■ Exercise aim ■
Below are the records; give the number of lines in them that include the word "navigate", and nothing more.

======== Data ========

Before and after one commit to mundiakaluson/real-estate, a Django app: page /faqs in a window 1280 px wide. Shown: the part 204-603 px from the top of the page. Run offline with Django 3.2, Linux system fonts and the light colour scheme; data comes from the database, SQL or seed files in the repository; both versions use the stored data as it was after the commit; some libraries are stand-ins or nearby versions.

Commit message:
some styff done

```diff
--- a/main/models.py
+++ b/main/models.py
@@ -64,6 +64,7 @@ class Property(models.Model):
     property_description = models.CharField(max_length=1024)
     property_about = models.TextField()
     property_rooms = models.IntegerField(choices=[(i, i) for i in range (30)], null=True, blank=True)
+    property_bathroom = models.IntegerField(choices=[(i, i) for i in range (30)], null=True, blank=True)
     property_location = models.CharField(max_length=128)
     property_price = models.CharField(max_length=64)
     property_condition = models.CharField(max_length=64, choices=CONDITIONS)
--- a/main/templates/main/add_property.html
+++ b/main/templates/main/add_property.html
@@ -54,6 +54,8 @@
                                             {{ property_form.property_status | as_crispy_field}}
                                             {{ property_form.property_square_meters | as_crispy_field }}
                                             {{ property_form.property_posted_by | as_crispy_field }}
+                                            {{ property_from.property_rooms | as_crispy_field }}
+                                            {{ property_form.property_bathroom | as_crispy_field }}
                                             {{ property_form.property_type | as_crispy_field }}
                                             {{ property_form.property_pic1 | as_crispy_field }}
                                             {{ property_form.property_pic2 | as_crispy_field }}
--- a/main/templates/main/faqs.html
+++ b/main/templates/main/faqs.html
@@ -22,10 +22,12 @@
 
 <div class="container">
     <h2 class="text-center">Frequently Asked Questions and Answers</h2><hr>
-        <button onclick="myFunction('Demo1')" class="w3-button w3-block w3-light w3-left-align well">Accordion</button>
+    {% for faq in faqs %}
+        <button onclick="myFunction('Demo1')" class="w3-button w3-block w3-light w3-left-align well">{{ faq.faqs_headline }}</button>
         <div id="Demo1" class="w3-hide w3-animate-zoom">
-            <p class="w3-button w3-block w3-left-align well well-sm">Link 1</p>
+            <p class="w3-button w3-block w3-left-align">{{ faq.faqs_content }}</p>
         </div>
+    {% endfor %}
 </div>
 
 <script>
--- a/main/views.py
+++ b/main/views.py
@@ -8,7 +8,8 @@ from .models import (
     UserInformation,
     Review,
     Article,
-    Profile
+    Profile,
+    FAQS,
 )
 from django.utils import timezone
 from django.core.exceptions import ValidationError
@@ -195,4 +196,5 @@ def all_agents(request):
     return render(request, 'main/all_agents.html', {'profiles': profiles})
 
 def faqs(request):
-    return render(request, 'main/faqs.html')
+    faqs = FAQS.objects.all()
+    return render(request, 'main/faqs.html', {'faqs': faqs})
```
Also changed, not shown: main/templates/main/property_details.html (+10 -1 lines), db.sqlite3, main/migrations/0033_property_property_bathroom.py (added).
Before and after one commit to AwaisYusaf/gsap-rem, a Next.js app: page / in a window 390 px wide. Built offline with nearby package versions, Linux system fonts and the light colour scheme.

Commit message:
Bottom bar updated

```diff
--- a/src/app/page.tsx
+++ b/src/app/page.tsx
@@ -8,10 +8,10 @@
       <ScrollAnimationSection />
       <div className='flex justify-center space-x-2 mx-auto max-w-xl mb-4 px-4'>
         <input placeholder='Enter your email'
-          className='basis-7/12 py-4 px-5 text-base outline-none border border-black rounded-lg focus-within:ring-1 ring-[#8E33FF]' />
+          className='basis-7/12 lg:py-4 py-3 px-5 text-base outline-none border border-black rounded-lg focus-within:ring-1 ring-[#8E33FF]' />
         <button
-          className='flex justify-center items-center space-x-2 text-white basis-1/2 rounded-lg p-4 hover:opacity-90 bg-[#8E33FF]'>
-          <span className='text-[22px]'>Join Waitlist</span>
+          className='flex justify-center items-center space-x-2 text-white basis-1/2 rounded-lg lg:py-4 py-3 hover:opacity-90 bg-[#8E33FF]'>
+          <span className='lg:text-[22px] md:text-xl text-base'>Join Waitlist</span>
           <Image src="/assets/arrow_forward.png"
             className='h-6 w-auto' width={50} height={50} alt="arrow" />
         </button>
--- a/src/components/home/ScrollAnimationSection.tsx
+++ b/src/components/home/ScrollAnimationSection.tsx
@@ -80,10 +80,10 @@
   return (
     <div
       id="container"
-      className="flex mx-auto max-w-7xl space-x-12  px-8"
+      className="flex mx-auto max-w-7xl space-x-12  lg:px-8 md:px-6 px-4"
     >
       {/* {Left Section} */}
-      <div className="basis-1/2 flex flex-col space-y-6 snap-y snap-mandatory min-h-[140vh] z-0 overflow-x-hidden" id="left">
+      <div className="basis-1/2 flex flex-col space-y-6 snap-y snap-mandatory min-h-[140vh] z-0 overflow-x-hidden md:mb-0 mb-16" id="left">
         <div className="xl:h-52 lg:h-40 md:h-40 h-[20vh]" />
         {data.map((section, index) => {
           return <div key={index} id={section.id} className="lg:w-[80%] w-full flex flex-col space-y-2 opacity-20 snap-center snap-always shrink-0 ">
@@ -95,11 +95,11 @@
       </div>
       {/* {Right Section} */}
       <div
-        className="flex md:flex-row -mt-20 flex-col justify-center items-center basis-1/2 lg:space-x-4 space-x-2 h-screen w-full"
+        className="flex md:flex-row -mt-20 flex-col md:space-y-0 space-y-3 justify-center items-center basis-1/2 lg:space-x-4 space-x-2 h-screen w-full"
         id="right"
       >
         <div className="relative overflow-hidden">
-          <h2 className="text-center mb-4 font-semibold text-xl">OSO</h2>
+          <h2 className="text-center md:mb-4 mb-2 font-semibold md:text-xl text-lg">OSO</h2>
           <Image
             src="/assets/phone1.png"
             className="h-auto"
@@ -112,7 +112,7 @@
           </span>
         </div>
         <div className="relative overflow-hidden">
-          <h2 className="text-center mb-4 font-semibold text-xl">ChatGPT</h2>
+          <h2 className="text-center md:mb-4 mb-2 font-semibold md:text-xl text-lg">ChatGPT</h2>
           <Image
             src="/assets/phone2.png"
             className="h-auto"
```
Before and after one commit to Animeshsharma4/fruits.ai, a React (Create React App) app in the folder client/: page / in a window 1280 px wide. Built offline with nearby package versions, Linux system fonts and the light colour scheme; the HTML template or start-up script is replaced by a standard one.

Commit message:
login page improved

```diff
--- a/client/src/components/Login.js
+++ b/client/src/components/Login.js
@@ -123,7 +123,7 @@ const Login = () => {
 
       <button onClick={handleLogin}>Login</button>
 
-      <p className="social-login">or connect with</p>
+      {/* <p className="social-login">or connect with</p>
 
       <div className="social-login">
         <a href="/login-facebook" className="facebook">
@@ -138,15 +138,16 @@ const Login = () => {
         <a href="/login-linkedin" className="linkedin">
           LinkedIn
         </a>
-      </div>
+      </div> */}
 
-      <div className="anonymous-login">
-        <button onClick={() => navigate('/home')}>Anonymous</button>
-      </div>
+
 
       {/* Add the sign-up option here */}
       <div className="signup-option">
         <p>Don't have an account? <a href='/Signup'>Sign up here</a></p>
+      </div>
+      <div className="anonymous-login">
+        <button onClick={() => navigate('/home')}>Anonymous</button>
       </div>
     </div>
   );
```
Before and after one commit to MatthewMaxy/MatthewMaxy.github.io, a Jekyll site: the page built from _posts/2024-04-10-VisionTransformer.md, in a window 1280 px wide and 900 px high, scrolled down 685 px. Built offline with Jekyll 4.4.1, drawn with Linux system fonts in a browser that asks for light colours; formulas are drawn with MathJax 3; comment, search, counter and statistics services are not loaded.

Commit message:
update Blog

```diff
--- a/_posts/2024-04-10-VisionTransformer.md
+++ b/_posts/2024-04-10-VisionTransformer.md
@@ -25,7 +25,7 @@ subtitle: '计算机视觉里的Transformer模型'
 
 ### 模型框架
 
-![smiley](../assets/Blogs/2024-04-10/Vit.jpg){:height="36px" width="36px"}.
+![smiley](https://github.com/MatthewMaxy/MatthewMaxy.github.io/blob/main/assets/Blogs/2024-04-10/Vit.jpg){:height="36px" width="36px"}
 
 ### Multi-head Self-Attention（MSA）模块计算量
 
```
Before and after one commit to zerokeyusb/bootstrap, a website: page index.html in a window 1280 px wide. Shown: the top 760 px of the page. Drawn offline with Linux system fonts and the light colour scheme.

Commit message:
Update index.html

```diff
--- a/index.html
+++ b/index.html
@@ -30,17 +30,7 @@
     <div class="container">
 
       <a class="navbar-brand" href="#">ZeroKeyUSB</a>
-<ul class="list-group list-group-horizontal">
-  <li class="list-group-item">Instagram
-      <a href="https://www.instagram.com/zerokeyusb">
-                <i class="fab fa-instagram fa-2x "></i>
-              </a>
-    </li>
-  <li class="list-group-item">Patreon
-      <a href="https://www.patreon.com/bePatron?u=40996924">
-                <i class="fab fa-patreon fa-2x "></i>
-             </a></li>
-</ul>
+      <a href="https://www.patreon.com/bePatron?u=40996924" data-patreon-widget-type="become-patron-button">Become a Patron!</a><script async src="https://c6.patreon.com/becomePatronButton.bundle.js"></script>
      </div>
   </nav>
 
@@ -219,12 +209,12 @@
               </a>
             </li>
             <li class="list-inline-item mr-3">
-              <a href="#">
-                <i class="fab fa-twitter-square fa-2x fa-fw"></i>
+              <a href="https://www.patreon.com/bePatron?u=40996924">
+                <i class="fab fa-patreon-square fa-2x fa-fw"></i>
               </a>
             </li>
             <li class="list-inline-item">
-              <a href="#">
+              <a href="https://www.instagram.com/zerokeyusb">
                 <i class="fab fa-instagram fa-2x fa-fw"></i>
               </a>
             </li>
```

========

■ Response for this exercise ■
2